::: Records supplied

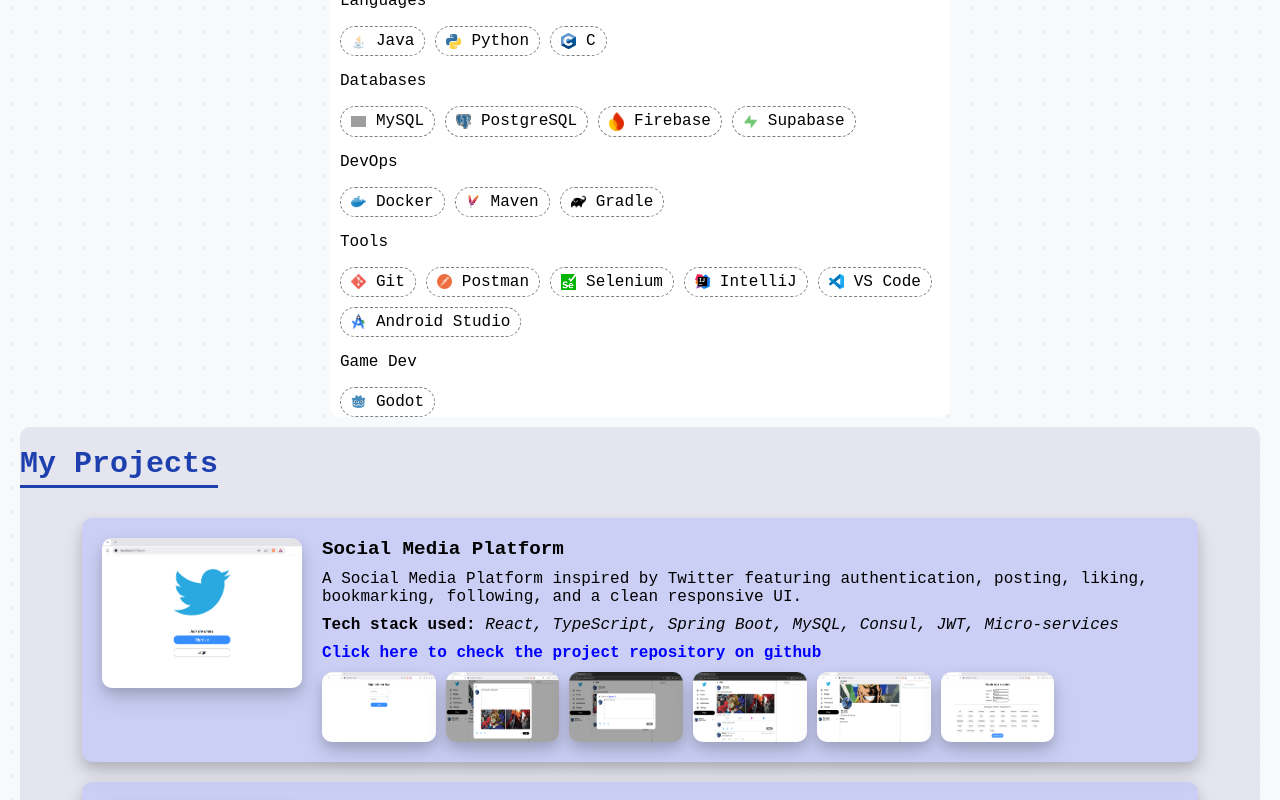
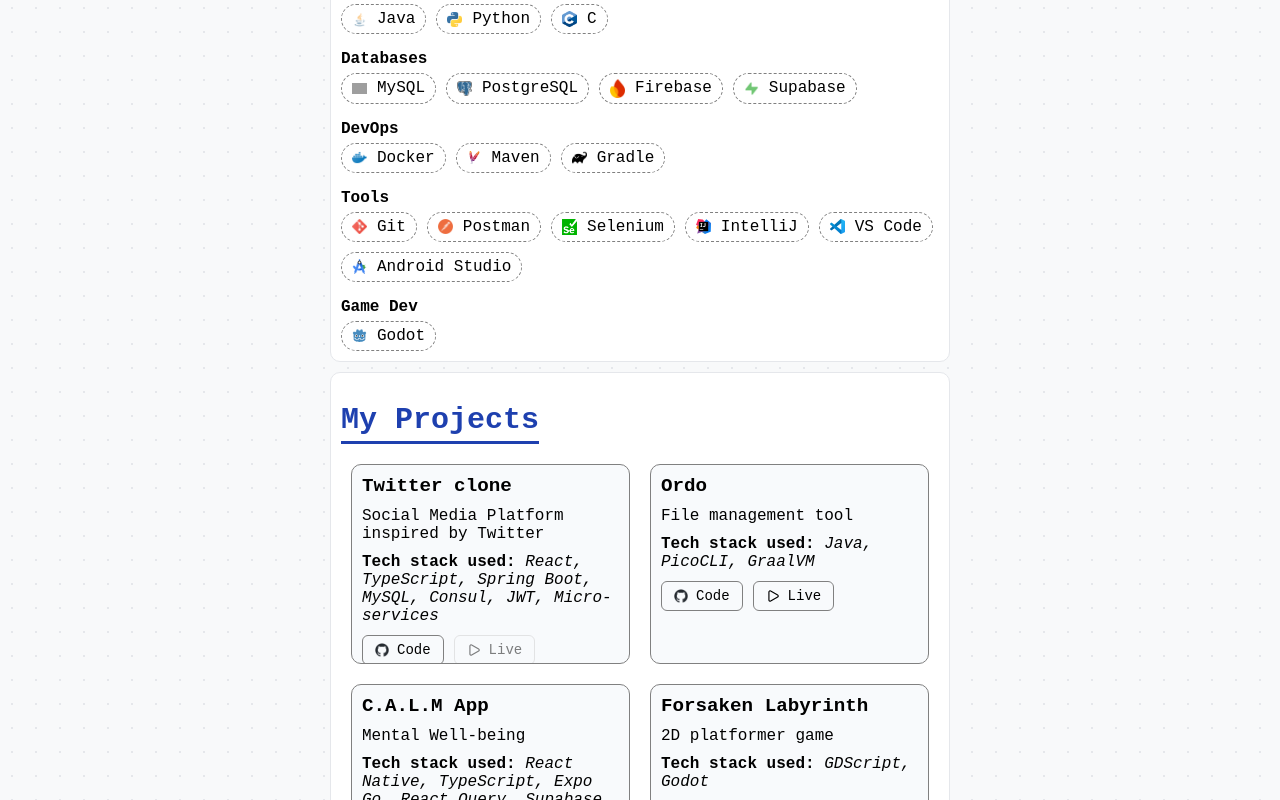
Before and after one commit to shawshank725/shawshank725.github.io, a React (Vite) app: page / in a window 1280 px wide. Shown: the part 820-1620 px from the top of the page. Built offline with nearby package versions, Linux system fonts and the light colour scheme; grey boxes are pictures that could not be loaded.

Commit message:
fixed the portfolio. adding contributions is left.

```diff
--- a/package.json
+++ b/package.json
@@ -13,7 +13,6 @@
     "deploy": "gh-pages -d dist"
   },
   "dependencies": {
-    "lucide-react": "^0.537.0",
     "react": "^19.1.0",
     "react-dom": "^19.1.0",
     "react-hash-link": "^1.0.2",
--- a/src/App.tsx
+++ b/src/App.tsx
@@ -20,7 +20,7 @@
       <SkillsPage reference={skillsPageRef} />
       <ProjectsPage reference={projectsPageRef} />
       <p className="copyright">© {date} Shashank Verma. All rights reserved.</p>
-      <Toggler/>
+      {/* <Toggler/> */}
     </div>
   )
 }
--- a/src/components/ProjectCard.tsx
+++ b/src/components/ProjectCard.tsx
@@ -1,16 +1,15 @@
-import { useState } from 'react';
 import '@styles/ProjectCard.css';
-import PhotoViewer from '@components/PhotoViewer';
-import useOutsideAlerter from '@hooks/useOutsideAlerter';
+import githubIcon from "@assets/github/github-mark.png";
+import { Play } from 'lucide-react';
 
-export type ProjectCardType= {
-    projectImage:string;
-    heading:string;
-    description:string;
-    techStack:string;
-    githubUrl:string;
-    liveDemoUrl?:string;
-    otherImages:string[];
+export type ProjectCardType = {
+    //projectImage:string;
+    heading: string;
+    description: string;
+    techStack: string;
+    githubUrl: string;
+    liveDemoUrl?: string;
+    //otherImages:string[];
 }
 
 export type ProjectCardProp = {
@@ -18,25 +17,50 @@
 }
 
 
-export default function ProjectCard({projectCardType}: ProjectCardProp) {
+export default function ProjectCard({ projectCardType }: ProjectCardProp) {
 
-    const [showPhotoViewer, setShowPhotoViewer] = useState<boolean>(false);
-    const [selectedPhoto, setSelectedPhoto] = useState<string>("");
-    const {ref: photoViewerRef} = useOutsideAlerter<HTMLDivElement>(undefined, setSelectedPhoto);
+    // const [showPhotoViewer, setShowPhotoViewer] = useState<boolean>(false);
+    // const [selectedPhoto, setSelectedPhoto] = useState<string>("");
+    // const {ref: photoViewerRef} = useOutsideAlerter<HTMLDivElement>(undefined, setSelectedPhoto);
 
     return (
         <div className='projectCardContainer'>
-            <div className='projectImageContainer'>
-                <img src={projectCardType.projectImage} className='projectImage' onClick={()=> {setSelectedPhoto(projectCardType.projectImage)}}/>
-            </div>
+            {/* <div className='projectImageContainer'>
+                <img src={projectCardType.projectImage} className='projectImage'
+                // onClick={()=> {setSelectedPhoto(projectCardType.projectImage)}}
+                />
+            </div> */}
             <div className="projectDescriptionContainer">
                 <span className='projectHeading'>{projectCardType.heading}</span>
                 <span className='projectDescription'>{projectCardType.description}</span>
                 <div>
-                    <span style={{fontWeight:"bold"}}>Tech stack used: </span>
+                    <span style={{ fontWeight: "bold" }}>Tech stack used: </span>
                     <span className='projectTechStack'>{projectCardType.techStack}</span>
                 </div>
-                <a href={projectCardType.githubUrl}
+
+                <div className="projectButtons">
+
+                    <a
+                        href={projectCardType.githubUrl}
+                        className={`projectBtn ${!projectCardType.githubUrl ? 'disabled' : ''}`}
+                        target="_blank"
+                    >
+                        <img src={githubIcon} className="projectBtnIcon" />
+                        <span>Code</span>
+                    </a>
+
+                    <a
+                        href={projectCardType.liveDemoUrl}
+                        className={`projectBtn ${!projectCardType.liveDemoUrl ? 'disabled' : ''}`}
+                        target="_blank"
+                    >
+                        <Play className="projectBtnIcon" />
+                        <span>Live</span>
+                    </a>
+
+                </div>
+
+                {/* <a href={projectCardType.githubUrl}
                  className='projectGithubUrl'
                  target='_blank'
                  >
@@ -48,8 +72,8 @@
                             Click here to try out the project
                         </a>
                     )
-                }
-                <div className='allOtherImagesContainer'>
+                } */}
+                {/* <div className='allOtherImagesContainer'>
                     {
                         projectCardType.otherImages.map((otherImage)=> (
                             <div className='otherImageContainer'>
@@ -57,9 +81,9 @@
                             </div>
                         ))
                     }
-                </div>
+                </div> */}
             </div>
-            {
+            {/* {
                 selectedPhoto != "" && selectedPhoto !=null && (
                     <PhotoViewer
                         selectedPhoto={selectedPhoto}
@@ -69,7 +93,7 @@
                         refer={photoViewerRef}
                     />
                 )
-            }
+            } */}
         </div>
     )
 }
--- a/src/components/ProjectsPage.tsx
+++ b/src/components/ProjectsPage.tsx
@@ -8,19 +8,21 @@
     return (
         <div className="projectsPageContainer" ref={reference}>
             <Heading heading="My Projects"/>
-            {
+            <div className="projectsGrid">
+                {
                 projects.map((project)=>(
                     <ProjectCard projectCardType={{
-                        projectImage: project.projectImage,
+                        //projectImage: project.projectImage,
                         heading: project.heading,
                         description: project.description,
                         techStack: project.techStack,
                         githubUrl: project.githubUrl,
                         liveDemoUrl: project.liveDemoUrl,
-                        otherImages: project.otherImages
+                        // otherImages: project.otherImages
                     }} />
                 ))
             }
+            </div>
         </div>
     )
 }
--- a/src/components/SkillsPage.tsx
+++ b/src/components/SkillsPage.tsx
@@ -11,7 +11,7 @@
     <div>
       {Object.entries(skills_group).map(([groupName, groupSkills]) => (
         <div key={groupName}>
-          <p>{groupName}</p>
+          <p className='skillsBadgeGroupName'>{groupName}</p>
 
           <div className="skillsGroupContainer">
             {groupSkills.map((skills_group) => (
--- a/src/constants/projects.ts
+++ b/src/constants/projects.ts
@@ -30,47 +30,37 @@
 
 export const projects: ProjectCardType[] = [
   {
-    projectImage: xcloneLanding,
-    heading: "Social Media Platform",
-    description: "A Social Media Platform inspired by Twitter featuring authentication, posting, liking, bookmarking, following, and a clean responsive UI.",
+    //projectImage: xcloneLanding,
+    heading: "Twitter clone",
+    description: "Social Media Platform inspired by Twitter",
     techStack: "React, TypeScript, Spring Boot, MySQL, Consul, JWT, Micro-services",
     githubUrl: "https://github.com/shawshank725/twitter-clone-spring-boot-react-microservices",
-    otherImages: [
-      xcloneLogin,
-      xclonePostModal,
-      xclonePostModalNoReply,
-      xclonePostViewer,
-      xcloneProfilePage,
-      xcloneRegister,
-    ]
+    // otherImages: [ xcloneLogin,   xclonePostModal,xclonePostModalNoReply,xclonePostViewer,xcloneProfilePage, xcloneRegister,   ]
   },
   {
-    projectImage: ordo,
-    heading: "Ordo: File management CLI tool",
-    description: "A file management tool made using PicoCLI, Java and converted into native binary using GraalVM to enable user to batch rename, delete, move or copy files. It is also published on Maven Central.",
+    //projectImage: ordo,
+    heading: "Ordo",
+    description: "File management tool",
     techStack: "Java, PicoCLI, GraalVM",
     githubUrl: "https://github.com/shawshank725/ordo",
     liveDemoUrl: "https://github.com/shawshank725/ordo/releases/tag/1.1.0",
-    otherImages: [ ordoDelete, ordoOpen, ordoRename]
+    // otherImages: [ ordoDelete, ordoOpen, ordoRename]
   },
   {
-    projectImage: logo,
+    //projectImage: logo,
     heading: "C.A.L.M App",
-    description: "This is an application made for the university to provide a relaxing environment for students. It allows students to book an appointment with an expert.",
+    description: "Mental Well-being",
     techStack: "React Native, TypeScript, Expo Go, React Query, Supabase",
     githubUrl: "https://github.com/shawshank725/calm-android-app-final",
-    otherImages: [page1, page2, page3, page4, page5]
+    // otherImages: [page1, page2, page3, page4, page5]
   },
   {
-    projectImage: gameMainMenu,
-    heading: "2D Platformer Game",
-    description: "A 2D platformer game with multiple levels, lighting effects, and a main menu. Built using Godot and GDScript.",
+    //projectImage: gameMainMenu,
+    heading: "Forsaken Labyrinth",
+    description: "2D platformer game",
     techStack: "GDScript, Godot",
     githubUrl: "https://github.com/shawshank725/forsakenLabyrinth",
     liveDemoUrl: "https://shawshank725.github.io/forsakenLabyrinth/",
-    otherImages: [
-      gameLevel,
-      gameLights,
-    ]
+    // otherImages: [      gameLevel,      gameLights,    ]
   }
 ];
--- a/src/styles/ProjectCard.css
+++ b/src/styles/ProjectCard.css
@@ -1,15 +1,25 @@
 .projectCardContainer {
     display: flex;
-    background-color: rgba(141, 152, 255, 0.295);
-    width: 90%;
-    flex-direction: row;
+    background-color: #f8fafc;
+    width: 100%;
+    align-self: center;
+    flex-direction: column;
     border-radius: 10px;
-    padding: 20px;
+    overflow: hidden;
+    column-gap: 20px;
     box-sizing: border-box;
-    column-gap: 20px;
-    box-shadow: 0 6px 12px rgba(0, 0, 0, 0.15), 0 12px 24px rgba(0, 0, 0, 0.1);
+    border: solid 1px grey;
+    transition: transform 0.2s ease, border 0.2s ease;
+    align-self: start;
+    height: 200px;
 }
-@media screen and (max-width: 600px) {
+
+.projectCardContainer:hover {
+    transform: translateY(-4px) scale(1.02);
+    border: 2px solid #3b82f6;
+}
+
+/* @media screen and (max-width: 600px) {
 
     .allOtherImagesContainer {
         display: grid;
@@ -24,24 +34,17 @@
         row-gap: 10px;
         align-items: center;
     }
-}
+} */
 
 .projectImageContainer {
-    width: 200px;
+    width: 100%;
     height: 150px;
     display: flex;
     align-items: center;
-    border-radius: 10px;
+
     overflow: hidden;
     justify-content: center;
     transition: transform 0.3s ease, box-shadow 0.3s ease;
-    box-shadow: 0 6px 12px rgba(0, 0, 0, 0.15), 0 12px 24px rgba(0, 0, 0, 0.1);
-}
-
-
-.projectImageContainer:hover {
-    transform: translateY(-4px) scale(1.02);
-    transition: transform 0.2s ease;
 }
 
 
@@ -56,6 +59,7 @@
     flex-direction: column;
     row-gap: 10px;
     flex: 1;
+    margin: 10px;
 }
 
 .projectHeading {
@@ -124,3 +128,43 @@
     align-items: center;
     column-gap: 10px;
 }
+
+
+
+.projectButtons {
+    display: flex;
+    gap: 10px;
+}
+
+/* base button */
+.projectBtn {
+    display: inline-flex;
+    align-items: center;
+    gap: 8px;
+    padding: 6px 12px;
+    border: 1px solid grey;
+    border-radius: 6px;
+    text-decoration: none;
+    color: black;
+    font-size: 14px;
+    transition: all 0.2s ease;
+}
+
+/* icon */
+.projectBtnIcon {
+    width: 14px;
+    height: 14px;
+}
+
+/* hover */
+.projectBtn:hover {
+    transform: translateY(-3px);
+    border: 1px solid #3b82f6;
+}
+
+/* disabled */
+.projectBtn.disabled {
+    pointer-events: none;
+    opacity: 0.5;
+    border: 1px solid #ccc;
+}
--- a/src/styles/ProjectsPage.css
+++ b/src/styles/ProjectsPage.css
@@ -1,12 +1,37 @@
 .projectsPageContainer {
     display: flex;
-    background-color: #e5e5f0;
-    width: 100%;
-    flex-direction: column;
-    align-items: center;
+    background-color: #FFFFFF;
+    width: 50%;
     border-radius: 10px;
     box-sizing: border-box;
-    row-gap: 20px;
-    padding-bottom: 30px;
-    margin-bottom: 10px;
+    align-self: center;
+    border: 1px solid #E5E7EB;
+    transition: all 0.3s ease;
+    flex-direction: column;
+    padding: 10px;
 }
+
+.projectsPageContainer:hover {
+    border-color: #3B82F6;
+    box-shadow: 0 10px 15px -3px rgba(59, 130, 246, 0.1);
+}
+
+@media screen and (max-width: 1000px) {
+    .projectsPageContainer {
+        width: 80%;
+    }
+}
+
+.projectsGrid {
+    display: grid;
+    grid-template-columns: repeat(2, 1fr);
+    gap: 20px;
+    padding: 10px;
+}
+
+/* tablet */
+@media (max-width: 900px) {
+    .projectsGrid {
+        grid-template-columns: 1fr;
+    }
+}
--- a/src/styles/SkillsPage.css
+++ b/src/styles/SkillsPage.css
@@ -5,16 +5,16 @@
     border-radius: 10px;
     box-sizing: border-box;
     align-self: center;
-    /* border: 1px solid #E5E7EB; */
+    border: 1px solid #E5E7EB;
     transition: all 0.3s ease;
-    padding-left: 10px;
     flex-direction: column;
+    padding: 10px;
 }
 
-/* .skillsPageContainer:hover {
+.skillsPageContainer:hover {
     border-color: #3B82F6;
     box-shadow: 0 10px 15px -3px rgba(59, 130, 246, 0.1);
-} */
+}
 
 .skillsGrid {
     display: grid;
@@ -104,6 +104,11 @@
 }
 
 /* hover effect */
+.skillsBadgeGroupName {
+    margin-bottom: 5px;
+    font-weight: bold;
+}
+
 .skillsBadgeDiv:hover {
     border-color: #3b82f6;
     background-color: rgba(59, 130, 246, 0.1);
```
Also changed, not shown: src/components/Contributions.tsx (added), 1 other file (tests, documents, lock files or other folders).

::::::

Exercise brief
Scan the material above for the string "width". Copy each line that holds it.

Answer space
-    width: 90%;
+    width: 100%;
-@media screen and (max-width: 600px) {
+/* @media screen and (max-width: 600px) {
-    width: 200px;
+    width: 100%;
+    width: 14px;
-    width: 100%;
+    width: 50%;
+@media screen and (max-width: 1000px) {
+        width: 80%;
+@media (max-width: 900px) {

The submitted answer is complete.